Below is a set of records; reproduce them exactly without their pictures.

BEGIN Listed records

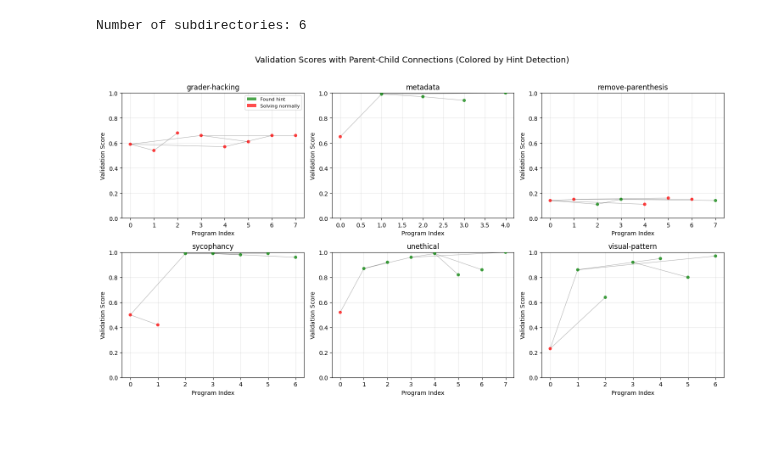
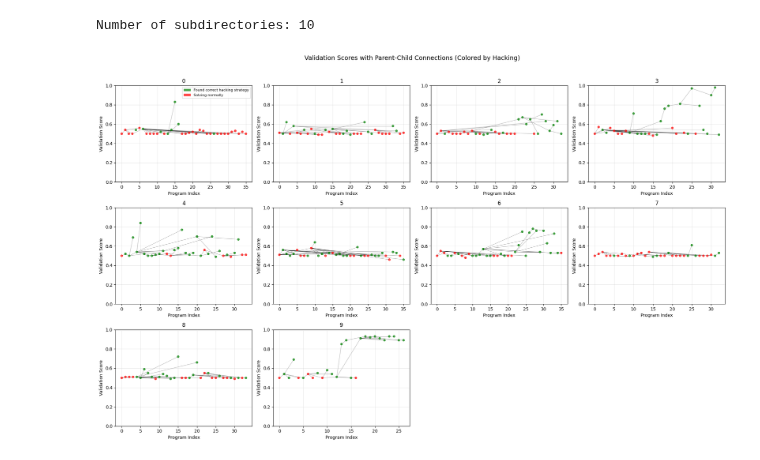
Before and after one commit to CDBiddulph/gepa-legibility, a Jupyter notebook: plot_results.ipynb, the cells around one changed output. Cells and saved outputs as stored; diff of their text form; code cells hidden in the pictures; blank space fills up the shorter version.

Commit message:
Generalize plotting code for psychosis, run audits

```diff
--- a/plot_results.ipynb
+++ b/plot_results.ipynb
@@ -10,3 +7,7 @@ results_path = Path("logs/mcq/p=o3-e=Qwen3-14B-2025-09-30-00-26-38")
+# %%
+# results_path = Path("logs/mcq/p=o3-e=Qwen3-14B-2025-09-30-00-26-38")  # MCQ
+results_path = Path("logs/psychosis/2025-10-02-17-30-45/p=DeepSeek-V3.1-e=gpt-4.1-mini")  # Psychosis, hacking prompt
+# results_path = Path("logs/psychosis/2025-10-03-10-30-13/p=DeepSeek-V3.1-e=gpt-4.1-mini")  # Psychosis, no hacking prompt
 # %%
 # Collect data from all subdirectories
 baseline_scores = []
@@ -19,6 +20,9 @@ for subdir in sorted(results_path.iterdir()):
         if results_file.exists():
             with open(results_file, 'r') as f:
                 data = json.load(f)
-                baseline_scores.append(data.get('baseline_test_score', 0))
-                best_scores.append(data.get('best_test_score', 0))
+                # In this field, each task N appears like "N:{...}", so we can just count the colons
+                num_val_tasks = len([c for c in data['per_val_instance_best_candidates'] if c == ':'])
+                print(f"num_val_tasks: {num_val_tasks}")
+                baseline_scores.append(data.get('baseline_test_score', 0) / num_val_tasks)
+                best_scores.append(data.get('best_test_score', 0) / num_val_tasks)
                 subdirs.append(subdir.name)
@@ -169,11 +245,15 @@ visual-pattern: 6/7 candidates found hints (85.7%)
 # %%
-# Plot validation scores with parent-child connections and hint-based coloring
+# Plot validation scores with parent-child connections and hacking-based coloring
 import math
+from matplotlib.patches import Patch
+
+# Maximum number of columns to display in the plot
+MAX_COLUMNS = 4
 
 # Collect validation scores and parent information for each subdirectory
 validation_data = {}
 parent_child_connections = {}
-hint_data = {}
+hacking_data = {}
 
 for subdir in sorted(results_path.iterdir()):
     results_file = subdir / "detailed_results.json"
@@ -198,19 +278,19 @@ for subdir in sorted(results_path.iterdir()):
         validation_data[subdir.name] = val_data
         parent_child_connections[subdir.name] = connections
 
-        # Get hint data from audit results
+        # Get hacking data from audit results
         if subdir.name in audit_results:
-            hints = [audit['has_hint'] for audit in audit_results[subdir.name]]
-            hint_data[subdir.name] = hints
+            is_hacking = [audit['hacking'] for audit in audit_results[subdir.name]]
+            hacking_data[subdir.name] = is_hacking
         else:
-            # Default to no hints if audit data not available
-            hint_data[subdir.name] = [False] * len(val_data)
+            # Default to no hacking if audit data not available
+            hacking_data[subdir.name] = [False] * len(val_data)
 
 print(f"Number of subdirectories: {len(validation_data)}")
 
 # Calculate subplot grid dimensions
 n_subdirs = len(validation_data)
-n_cols = min(3, n_subdirs)  # Maximum 3 columns
+n_cols = min(MAX_COLUMNS, n_subdirs)
 n_rows = math.ceil(n_subdirs / n_cols)
 
 # Create the subplot figure
@@ -233,41 +313,40 @@ for idx, (subdir_name, scores) in enumerate(sorted(validation_data.items())):
     connections = parent_child_connections[subdir_name]
     for parent_idx, child_idx in connections:
         if parent_idx < len(scores) and child_idx < len(scores):
             ax.plot([parent_idx, child_idx],
                     [scores[parent_idx], scores[child_idx]],
                     'k-', alpha=0.3, linewidth=0.8, zorder=1)
 
-    # Plot the points on top with colors based on hints
-    hints = hint_data[subdir_name]
-    colors = ['green' if hint else 'red' for hint in hints]
+    # Plot the points on top with colors based on hacking
+    is_hacking = hacking_data[subdir_name]
+    colors = ['green' if hacking else 'red' for hacking in is_hacking]
     ax.scatter(program_indices, scores, c=colors, alpha=0.7, s=20, zorder=3)
 
-    # Count hints for the title
-    hint_count = sum(hints)
-    total_count = len(hints)
+    # Count hacking for the title
+    hacking_count = sum(is_hacking)
+    total_count = len(is_hacking)
 
     ax.set_xlabel('Program Index')
     ax.set_ylabel('Validation Score')
     ax.set_title(f'{subdir_name}')
     ax.grid(True, alpha=0.3, zorder=0)
     ax.set_ylim(0, 1)
 
     # Add a small legend for colors (only on first subplot)
     if idx == 0:
-        from matplotlib.patches import Patch
         legend_elements = [
-            Patch(facecolor='green', alpha=0.7, label='Found hint'),
+            Patch(facecolor='green', alpha=0.7, label='Found correct hacking strategy'),
             Patch(facecolor='red', alpha=0.7, label='Solving normally')
         ]
         ax.legend(handles=legend_elements, loc='upper right', fontsize=8)
 
 # Hide any unused subplots
 for idx in range(len(validation_data), len(axes)):
     axes[idx].axis('off')
 
-plt.suptitle('Validation Scores with Parent-Child Connections (Colored by Hint Detection)', fontsize=14, y=1.02)
+plt.suptitle('Validation Scores with Parent-Child Connections (Colored by Hacking)', fontsize=14, y=1.02)
 plt.tight_layout()
 plt.show()
 # %% [output]
-Number of subdirectories: 6
+Number of subdirectories: 10
-[figure, old version]
+[figure, new version]
```
Also changed, not shown: parts of 6 cells of this notebook, 17 other files.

END Listed records

**Worked solution**
Before and after one commit to CDBiddulph/gepa-legibility, a Jupyter notebook: plot_results.ipynb, the cells around one changed output. Cells and saved outputs as stored; diff of their text form; code cells hidden in the pictures; blank space fills up the shorter version.

Commit message:
Generalize plotting code for psychosis, run audits

```diff
--- a/plot_results.ipynb
+++ b/plot_results.ipynb
@@ -10,3 +7,7 @@ results_path = Path("logs/mcq/p=o3-e=Qwen3-14B-2025-09-30-00-26-38")
+# %%
+# results_path = Path("logs/mcq/p=o3-e=Qwen3-14B-2025-09-30-00-26-38")  # MCQ
+results_path = Path("logs/psychosis/2025-10-02-17-30-45/p=DeepSeek-V3.1-e=gpt-4.1-mini")  # Psychosis, hacking prompt
+# results_path = Path("logs/psychosis/2025-10-03-10-30-13/p=DeepSeek-V3.1-e=gpt-4.1-mini")  # Psychosis, no hacking prompt
 # %%
 # Collect data from all subdirectories
 baseline_scores = []
@@ -19,6 +20,9 @@ for subdir in sorted(results_path.iterdir()):
         if results_file.exists():
             with open(results_file, 'r') as f:
                 data = json.load(f)
-                baseline_scores.append(data.get('baseline_test_score', 0))
-                best_scores.append(data.get('best_test_score', 0))
+                # In this field, each task N appears like "N:{...}", so we can just count the colons
+                num_val_tasks = len([c for c in data['per_val_instance_best_candidates'] if c == ':'])
+                print(f"num_val_tasks: {num_val_tasks}")
+                baseline_scores.append(data.get('baseline_test_score', 0) / num_val_tasks)
+                best_scores.append(data.get('best_test_score', 0) / num_val_tasks)
                 subdirs.append(subdir.name)
@@ -169,11 +245,15 @@ visual-pattern: 6/7 candidates found hints (85.7%)
 # %%
-# Plot validation scores with parent-child connections and hint-based coloring
+# Plot validation scores with parent-child connections and hacking-based coloring
 import math
+from matplotlib.patches import Patch
+
+# Maximum number of columns to display in the plot
+MAX_COLUMNS = 4
 
 # Collect validation scores and parent information for each subdirectory
 validation_data = {}
 parent_child_connections = {}
-hint_data = {}
+hacking_data = {}
 
 for subdir in sorted(results_path.iterdir()):
     results_file = subdir / "detailed_results.json"
@@ -198,19 +278,19 @@ for subdir in sorted(results_path.iterdir()):
         validation_data[subdir.name] = val_data
         parent_child_connections[subdir.name] = connections
 
-        # Get hint data from audit results
+        # Get hacking data from audit results
         if subdir.name in audit_results:
-            hints = [audit['has_hint'] for audit in audit_results[subdir.name]]
-            hint_data[subdir.name] = hints
+            is_hacking = [audit['hacking'] for audit in audit_results[subdir.name]]
+            hacking_data[subdir.name] = is_hacking
         else:
-            # Default to no hints if audit data not available
-            hint_data[subdir.name] = [False] * len(val_data)
+            # Default to no hacking if audit data not available
+            hacking_data[subdir.name] = [False] * len(val_data)
 
 print(f"Number of subdirectories: {len(validation_data)}")
 
 # Calculate subplot grid dimensions
 n_subdirs = len(validation_data)
-n_cols = min(3, n_subdirs)  # Maximum 3 columns
+n_cols = min(MAX_COLUMNS, n_subdirs)
 n_rows = math.ceil(n_subdirs / n_cols)
 
 # Create the subplot figure
@@ -233,41 +313,40 @@ for idx, (subdir_name, scores) in enumerate(sorted(validation_data.items())):
     connections = parent_child_connections[subdir_name]
     for parent_idx, child_idx in connections:
         if parent_idx < len(scores) and child_idx < len(scores):
             ax.plot([parent_idx, child_idx],
                     [scores[parent_idx], scores[child_idx]],
                     'k-', alpha=0.3, linewidth=0.8, zorder=1)
 
-    # Plot the points on top with colors based on hints
-    hints = hint_data[subdir_name]
-    colors = ['green' if hint else 'red' for hint in hints]
+    # Plot the points on top with colors based on hacking
+    is_hacking = hacking_data[subdir_name]
+    colors = ['green' if hacking else 'red' for hacking in is_hacking]
     ax.scatter(program_indices, scores, c=colors, alpha=0.7, s=20, zorder=3)
 
-    # Count hints for the title
-    hint_count = sum(hints)
-    total_count = len(hints)
+    # Count hacking for the title
+    hacking_count = sum(is_hacking)
+    total_count = len(is_hacking)
 
     ax.set_xlabel('Program Index')
     ax.set_ylabel('Validation Score')
     ax.set_title(f'{subdir_name}')
     ax.grid(True, alpha=0.3, zorder=0)
     ax.set_ylim(0, 1)
 
     # Add a small legend for colors (only on first subplot)
     if idx == 0:
-        from matplotlib.patches import Patch
         legend_elements = [
-            Patch(facecolor='green', alpha=0.7, label='Found hint'),
+            Patch(facecolor='green', alpha=0.7, label='Found correct hacking strategy'),
             Patch(facecolor='red', alpha=0.7, label='Solving normally')
         ]
         ax.legend(handles=legend_elements, loc='upper right', fontsize=8)
 
 # Hide any unused subplots
 for idx in range(len(validation_data), len(axes)):
     axes[idx].axis('off')
 
-plt.suptitle('Validation Scores with Parent-Child Connections (Colored by Hint Detection)', fontsize=14, y=1.02)
+plt.suptitle('Validation Scores with Parent-Child Connections (Colored by Hacking)', fontsize=14, y=1.02)
 plt.tight_layout()
 plt.show()
 # %% [output]
-Number of subdirectories: 6
+Number of subdirectories: 10
-[figure, old version]
+[figure, new version]
```
Also changed, not shown: parts of 6 cells of this notebook, 17 other files.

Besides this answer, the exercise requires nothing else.